▶ **REQUIRED ACTION**
Count every line in the entries below that contains the word "notas", and give only that number.

(EXERCISE DATA Opens)

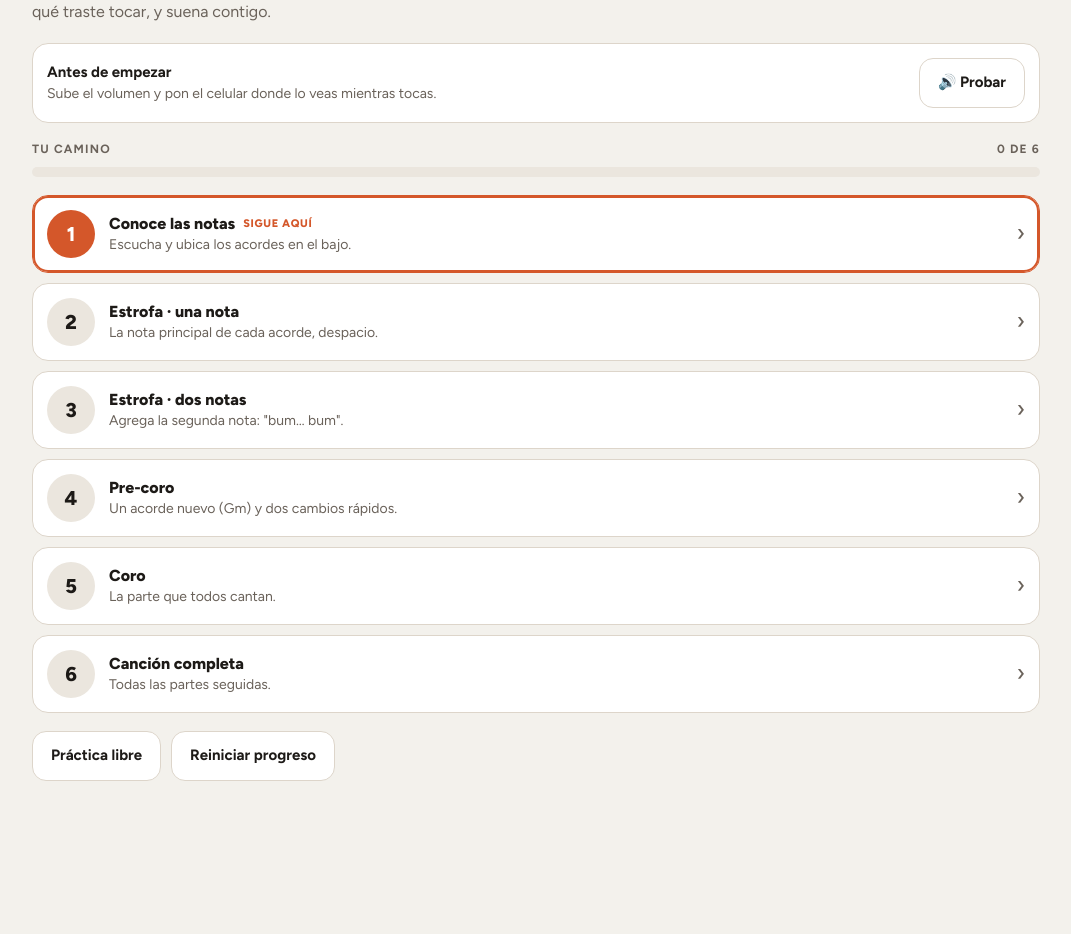
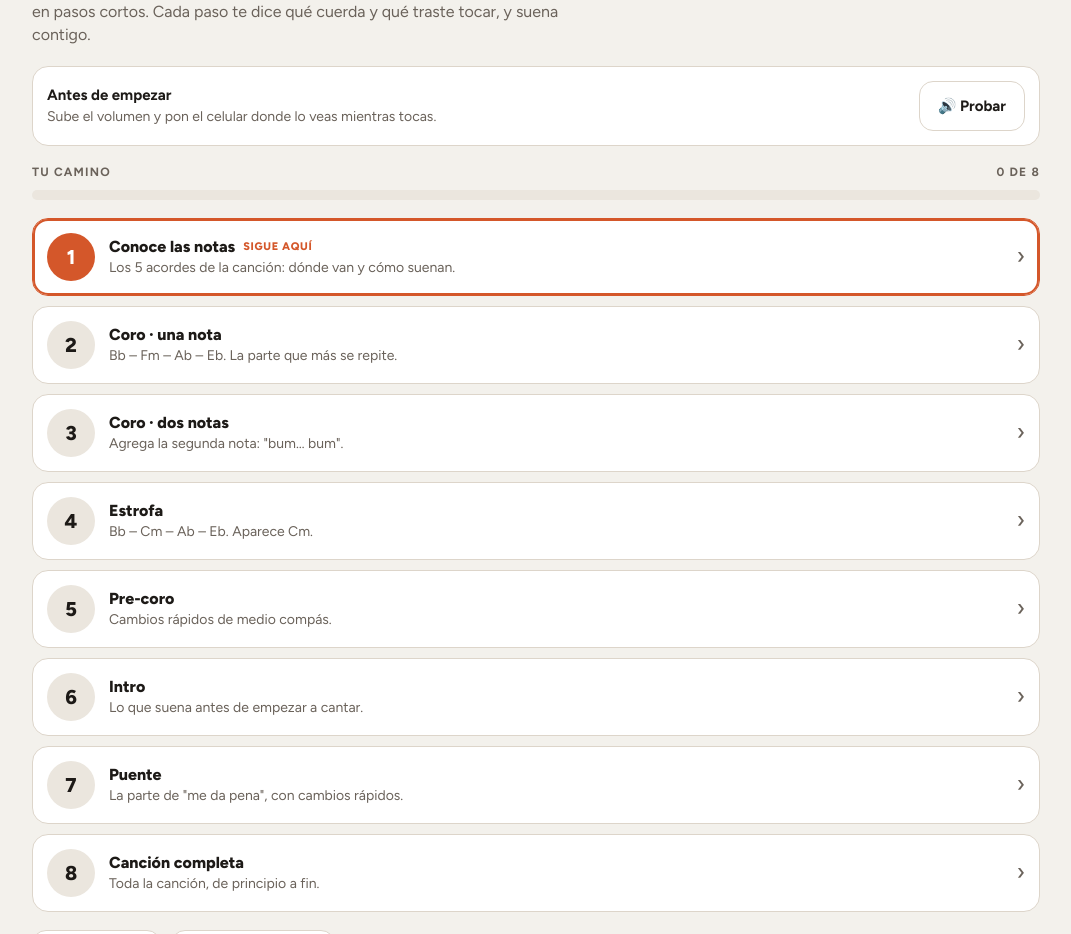
Before and after one commit to ShadowRichard/NoTepidoFlores, a plain HTML site: page index.html in a window 1280 px wide. Shown: the part 168-1102 px from the top of the page, without its empty margins (104-1175 px from the left). Before the commit the page ends 989 px from the top, so only its background shows below. Drawn offline with Linux system fonts and the light colour scheme.

Commit message:
Canción completa según el PDF de Moises (cover de Miguel Torres)
- Estructura: intro, estrofas, pre-coros, coros, interludios, puente y final
- 8 pasos guiados; parte actual visible durante la canción completa
- Corrige el ícono de tocar/parar

Co-Authored-By: Claude Opus 5.5 <noreply@anthropic.com>
Claude-Session: https://claude.ai/code/session_0121VNk8C3JTzcbRM1D8JajU

```diff
--- a/index.html
+++ b/index.html
@@ -90,7 +90,7 @@ button:focus-visible,input:focus-visible{outline:3px solid var(--accent);outline
 /* ---------- Aprender ---------- */
 .learnbody{display:flex;flex-direction:column;gap:16px;padding-block:8px 40px}
 .lead{margin:0;font-size:17px}
-.cgrid{display:grid;grid-template-columns:repeat(3,1fr);gap:10px}
+.cgrid{display:grid;grid-template-columns:repeat(auto-fit,minmax(96px,1fr));gap:10px}
 .ccard{display:flex;flex-direction:column;align-items:flex-start;gap:2px;border:1px solid var(--line);background:var(--panel);border-radius:14px;padding:12px;text-align:left;min-height:84px}
 .ccard strong{font-family:var(--f-display);font-weight:900;font-size:38px;line-height:.9}
 .ccard small{font:600 12px var(--f-mono);color:var(--muted);white-space:nowrap}
@@ -184,7 +184,6 @@ button:focus-visible,input:focus-visible{outline:3px solid var(--accent);outline
 
 @media (min-width:900px){
   .pbody{grid-template-columns:380px minmax(0,1fr);column-gap:28px;align-items:start;grid-template-areas:"now view" "now board" "notes board" "notes strip" "done strip"}
-  .cgrid{grid-template-columns:repeat(3,1fr)}
   .learnbody{display:grid;grid-template-columns:minmax(0,1.3fr) minmax(0,1fr);gap:24px;align-items:start}
   .learnbody > .full{grid-column:1/-1}
 }
@@ -198,7 +197,7 @@ button:focus-visible,input:focus-visible{outline:3px solid var(--accent);outline
   <div class="hero gut">
     <div class="pills"><span class="pill">BAJO 4 CUERDAS</span><span class="pill">TONALIDAD Eb</span><span class="pill">PRINCIPIANTE</span></div>
     <h1>No te pido flores <span>en bajo</span></h1>
-    <p>Aprende la línea de bajo en pasos cortos. Cada paso te dice qué cuerda y qué traste tocar, y suena contigo.</p>
+    <p>Aprende la línea de bajo completa, basada en la versión de Miguel Torres, en pasos cortos. Cada paso te dice qué cuerda y qué traste tocar, y suena contigo.</p>
   </div>
   <div class="homebody gut">
     <div class="ready">
@@ -206,7 +205,7 @@ button:focus-visible,input:focus-visible{outline:3px solid var(--accent);outline
       <button class="btn" id="testHome" type="button">🔊 Probar</button>
     </div>
     <div class="progress">
-      <div class="row"><span class="label">Tu camino</span><span class="label" id="progTxt">0 de 6</span></div>
+      <div class="row"><span class="label">Tu camino</span><span class="label" id="progTxt">0 de 8</span></div>
       <div class="bar"><i id="progBar"></i></div>
     </div>
     <ol class="steps" id="steps"></ol>
@@ -221,7 +220,7 @@ button:focus-visible,input:focus-visible{outline:3px solid var(--accent);outline
 <main id="learn" class="screen" hidden>
   <div class="top gut">
     <button class="iconbtn" type="button" data-go="#" aria-label="Volver a los pasos">‹</button>
-    <h2>Conoce las notas<small>Paso 1 de 6</small></h2>
+    <h2>Conoce las notas<small>Paso 1 de 8</small></h2>
   </div>
   <div class="learnbody gut">
     <p class="lead full">Toca cada acorde: lo escuchas y ves en el bajo dónde va. <b>Naranja</b> es la nota principal y <b>verde</b> la segunda nota.</p>
@@ -234,7 +233,7 @@ button:focus-visible,input:focus-visible{outline:3px solid var(--accent);outline
     </div>
     <div style="display:flex;flex-direction:column;gap:14px;min-width:0">
       <div class="cgrid" id="cgrid"></div>
-      <button class="btn" type="button" id="playOrder">▶ Escuchar la estrofa en orden</button>
+      <button class="btn" type="button" id="playOrder">▶ Escuchar el coro en orden</button>
       <button class="btn ok block" type="button" id="learnDone">Listo, siguiente paso →</button>
     </div>
   </div>
@@ -278,7 +277,7 @@ button:focus-visible,input:focus-visible{outline:3px solid var(--accent);outline
       <section class="a-strip" style="display:flex;flex-direction:column;gap:8px">
         <span class="label">Acordes de esta parte · toca uno para oírlo</span>
         <div class="strip" id="strip"></div>
-        <p class="note" id="warn" hidden>El final del coro (Ab – Bb) es aproximado. Compáralo de oído con la canción.</p>
+        <p class="note" id="warn">Acordes del PDF de Moises.ai. La duración de cada acorde es aproximada: compárala con la grabación.</p>
       </section>
       <div class="a-done done-row"><button class="linkbtn" type="button" id="markDone">✓ Ya me sale, marcar como logrado</button></div>
     </div>
@@ -333,22 +332,35 @@ button:focus-visible,input:focus-visible{outline:3px solid var(--accent);outline
 const OPEN=[28,33,38,43];            // MIDI cuerdas al aire: E1 A1 D2 G2
 const SN=['E','A','D','G'];
 const NAMES=['C','Db','D','Eb','E','F','Gb','G','Ab','A','Bb','B'];
-const CH={Eb:{r:[1,6],f:[2,8]},Bb:{r:[0,6],f:[1,8]},Cm:{r:[1,3],f:[2,5]},Ab:{r:[0,4],f:[1,6]},Fm:{r:[0,1],f:[1,3]},Gm:{r:[0,3],f:[1,5]}};
+const CH={Eb:{r:[1,6],f:[2,8]},Bb:{r:[0,6],f:[1,8]},Cm:{r:[1,3],f:[2,5]},Ab:{r:[0,4],f:[1,6]},Fm:{r:[0,1],f:[1,3]}};
+// Estructura tomada del PDF "No Te Pido Flores Cover Bass Miguel Torres" (acordes de Moises.ai). Duraciones aproximadas: 4 = 1 compás, 2 = medio compás.
+const P=str=>str.split(' ').map(x=>[x.replace(/\d/g,''),+x.replace(/\D/g,'')]);
 const S={
-  estrofa:{name:'Estrofa',ch:[['Eb',4],['Bb',4],['Cm',4],['Ab',4]]},
-  pre:{name:'Pre-coro',ch:[['Gm',4],['Eb',4],['Cm',4],['Ab',2],['Bb',2],['Eb',4]]},
-  coro:{name:'Coro',ch:[['Eb',4],['Bb',4],['Fm',4],['Ab',2],['Bb',2]],warn:true},
-  cierre:{name:'Cierre',ch:[['Eb',4],['Bb',4],['Cm',4],['Ab',4],['Fm',4]]}
+  intro:{name:'Intro',ch:P('Ab4 Eb4 Ab4 Eb2 Bb2 Fm2 Ab2 Bb2 Eb2 Bb4 Fm4 Ab4 Eb4')},
+  estrofa:{name:'Estrofa',ch:P('Bb4 Cm4 Ab4 Eb4 Bb4 Cm4 Ab4 Fm4')},
+  pre:{name:'Pre-coro',ch:P('Bb4 Eb4 Cm4 Bb2 Ab2 Bb4 Eb4')},
+  coro:{name:'Coro',ch:P('Bb4 Fm4 Ab4 Eb4 Bb4 Fm4 Ab4 Eb2 Bb2')},
+  inter:{name:'Interludio',ch:P('Eb2 Bb2 Fm4 Ab4 Eb4')},
+  puente:{name:'Puente',ch:P('Eb4 Fm2 Bb2 Ab4 Ab4 Fm2 Eb2 Bb4 Fm4 Ab4 Ab4 Eb2 Bb2 Fm2 Ab2 Eb4')},
+  final:{name:'Final',ch:P('Bb4 Fm2 Ab2 Eb4 Bb4 Fm2 Ab2 Eb4')}
 };
-S.todo={name:'Canción completa',ch:[...S.estrofa.ch,...S.estrofa.ch,...S.cierre.ch,...S.pre.ch,...S.coro.ch,...S.coro.ch],warn:true};
+const FORM=[['intro'],['estrofa'],['pre'],['coro'],['inter'],
+  ['estrofa','Estrofa 2',P('Bb4 Cm4 Ab4 Eb4 Bb4 Cm4 Ab4 Ab4')],['pre','Pre-coro 2',P('Bb4 Eb4 Cm4 Ab2 Bb2 Eb4')],['coro','Coro 2'],
+  ['inter','Interludio 2',P('Ab4 Eb4 Bb4 Fm4 Ab4')],['puente'],['final','Puente 2'],['coro','Coro 3',P('Bb4 Fm4 Ab4 Eb4 Bb4 Fm4 Ab4 Eb4')],
+  ['puente','Final',P('Bb4 Fm4 Ab4 Eb4 Bb4 Fm4 Ab4 Eb4')]];
+S.todo={name:'Canción completa',ch:[]};
+FORM.forEach(([k,label,ch])=>(ch||S[k].ch).forEach(([c,b])=>S.todo.ch.push([c,b,label||S[k].name])));
+Object.keys(S).forEach(k=>{if(k!=='todo')S[k].ch.forEach(x=>x[2]=S[k].name)});
 const LV=[[1,'Fácil · 1 nota'],[2,'Normal · 2 notas'],[3,'Reto · nota puente']];
 const STEPS=[
-  {n:1,learn:true,t:'Conoce las notas',d:'Escucha y ubica los acordes en el bajo.'},
-  {n:2,t:'Estrofa · una nota',d:'La nota principal de cada acorde, despacio.',sec:'estrofa',lvl:1,bpm:60},
-  {n:3,t:'Estrofa · dos notas',d:'Agrega la segunda nota: "bum… bum".',sec:'estrofa',lvl:2,bpm:65},
-  {n:4,t:'Pre-coro',d:'Un acorde nuevo (Gm) y dos cambios rápidos.',sec:'pre',lvl:2,bpm:65},
-  {n:5,t:'Coro',d:'La parte que todos cantan.',sec:'coro',lvl:2,bpm:70},
-  {n:6,t:'Canción completa',d:'Todas las partes seguidas.',sec:'todo',lvl:2,bpm:75}
+  {n:1,learn:true,t:'Conoce las notas',d:'Los 5 acordes de la canción: dónde van y cómo suenan.'},
+  {n:2,t:'Coro · una nota',d:'Bb – Fm – Ab – Eb. La parte que más se repite.',sec:'coro',lvl:1,bpm:60},
+  {n:3,t:'Coro · dos notas',d:'Agrega la segunda nota: "bum… bum".',sec:'coro',lvl:2,bpm:65},
+  {n:4,t:'Estrofa',d:'Bb – Cm – Ab – Eb. Aparece Cm.',sec:'estrofa',lvl:2,bpm:65},
+  {n:5,t:'Pre-coro',d:'Cambios rápidos de medio compás.',sec:'pre',lvl:2,bpm:65},
+  {n:6,t:'Intro',d:'Lo que suena antes de empezar a cantar.',sec:'intro',lvl:2,bpm:70},
+  {n:7,t:'Puente',d:'La parte de "me da pena", con cambios rápidos.',sec:'puente',lvl:2,bpm:70},
+  {n:8,t:'Canción completa',d:'Toda la canción, de principio a fin.',sec:'todo',lvl:2,bpm:75}
 ];
 const ROLE={r:{c:'var(--root)',t:'Nota principal'},f:{c:'var(--fifth)',t:'Segunda nota'},p:{c:'var(--pass)',t:'Nota puente'}};
 const FR=9;
@@ -369,7 +381,7 @@ function route(){
   closeSheet();
   $('home').hidden=$('learn').hidden=$('player').hidden=true;
   if(h==='#paso-1'){$('learn').hidden=false;initLearn()}
-  else if(/^#paso-[2-6]$/.test(h)){const st=STEPS[+h.slice(6)-1];stepN=st.n;sec=st.sec;lvl=st.lvl;bpm=st.bpm;openPlayer()}
+  else if(/^#paso-[2-8]$/.test(h)){const st=STEPS[+h.slice(6)-1];stepN=st.n;sec=st.sec;lvl=st.lvl;bpm=st.bpm;openPlayer()}
   else if(h==='#libre'){stepN=0;openPlayer()}
   else{$('home').hidden=false;renderHome()}
   window.scrollTo(0,0);
@@ -422,7 +434,7 @@ const nm=(s,f)=>NAMES[(OPEN[s]+f)%12];
 const where=(s,f)=>'Cuerda '+SN[s]+' · '+(f===0?'al aire':'traste '+f);
 
 /* ================= Paso 1 ================= */
-let learnSel='Eb',learnInit=false;
+let learnSel='Bb',learnInit=false;
 function initLearn(){
   if(!learnInit){drawBoard($('boardLearn'));learnInit=true}
   $('cgrid').innerHTML=Object.keys(CH).map(c=>'<button type="button" class="ccard" data-c="'+c+'" aria-pressed="'+(c===learnSel)+'"><strong>'+c+'</strong><small>Cuerda '+SN[CH[c].r[0]]+' · '+CH[c].r[1]+'</small></button>').join('');
@@ -440,7 +452,7 @@ function showLearn(c,sound){
 $('cgrid').addEventListener('click',e=>{const b=e.target.closest('.ccard');if(b)showLearn(b.dataset.c,true)});
 $('playOrder').addEventListener('click',()=>{
   unlock().then(ok=>{if(!ok)return;const t0=ctx.currentTime+0.05;
-    ['Eb','Bb','Cm','Ab'].forEach((c,i)=>{const d=CH[c];voice(t0+i*1.1,OPEN[d.r[0]]+d.r[1],0.9);setTimeout(()=>showLearn(c,false),i*1100)})});
+    ['Bb','Fm','Ab','Eb'].forEach((c,i)=>{const d=CH[c];voice(t0+i*1.1,OPEN[d.r[0]]+d.r[1],0.9);setTimeout(()=>showLearn(c,false),i*1100)})});
 });
 $('learnDone').addEventListener('click',()=>{markDone(1);go('#paso-2')});
 
@@ -460,12 +472,11 @@ function openPlayer(){
 }
 function renderSegs(){
   const mk=(el,items,cur,fn)=>{el.innerHTML='';items.forEach(([k,l])=>{const b=document.createElement('button');b.type='button';b.textContent=l;b.setAttribute('aria-pressed',String(k===cur));b.onclick=()=>fn(k);el.appendChild(b)})};
-  mk($('secSeg'),['estrofa','pre','coro','todo'].map(k=>[k,S[k].name]),sec,k=>{sec=k;const p=playing;if(p)stop();openPlayer();if(p)setTimeout(start,130)});
+  mk($('secSeg'),['intro','estrofa','pre','coro','inter','puente','todo'].map(k=>[k,S[k].name]),sec,k=>{sec=k;const p=playing;if(p)stop();openPlayer();if(p)setTimeout(start,130)});
   mk($('lvlSeg'),LV,lvl,k=>{lvl=k;const p=playing;if(p)stop();openPlayer();if(p)setTimeout(start,130)});
 }
 function renderStrip(){
-  $('strip').innerHTML=S[sec].ch.map(([c,b],i)=>'<button type="button" class="chip" data-i="'+i+'" style="flex-grow:'+b+'"><strong>'+c+'</strong><small>'+b+' tiempos</small></button>').join('');
-  $('warn').hidden=!S[sec].warn;
+  $('strip').innerHTML=S[sec].ch.map(([c,b],i)=>'<button type="button" class="chip" data-i="'+i+'" style="flex-grow:'+b+'"><strong>'+c+'</strong><small>'+(sec==='todo'?S[sec].ch[i][2]:b+' tiempos')+'</small></button>').join('');
 }
 $('strip').addEventListener('click',e=>{const b=e.target.closest('.chip');if(!b||playing)return;const i=+b.dataset.i;showChord(i);setBeat(-1);previewChord(i)});
 function renderTabs(){
@@ -489,6 +500,7 @@ function chordNotes(i){const k=sec+lvl+$('loop').checked;if(k!==evKey){evCache=b
 function showChord(i,hitK){
   curChord=i;const c=S[sec].ch[i][0];
   $('chord').textContent=c;
+  curSecName=S[sec].ch[i][2]||S[sec].name;updLbl();
   const j=nextIdx(i);
   $('nextName').textContent=j<0?'Fin':S[sec].ch[j][0];
   const notes=chordNotes(i);
@@ -609,7 +621,9 @@ function draw(){
   }
   requestAnimationFrame(draw);
 }
-function setPlayUI(on){$('icoPlay').hidden=on;$('icoStop').hidden=!on;$('play').setAttribute('aria-label',on?'Parar':'Tocar');$('nowLbl').textContent=on?'Toca ahora':'Ahora'}
+let curSecName='';
+function updLbl(){$('nowLbl').textContent=(playing?'Toca ahora':'Ahora')+(sec==='todo'?' · '+curSecName:'')}
+function setPlayUI(on){$('icoPlay').toggleAttribute('hidden',on);$('icoStop').toggleAttribute('hidden',!on);$('play').setAttribute('aria-label',on?'Parar':'Tocar');updLbl()}
 async function wakeOn(){try{if('wakeLock' in navigator)wake=await navigator.wakeLock.request('screen')}catch(e){wake=null}}
 function wakeOff(){try{if(wake)wake.release()}catch(e){}wake=null}
 function start(){
```
Also changed, not shown: 1 other file.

(EXERCISE DATA Closes)

▶ **ANSWER SECTION**
7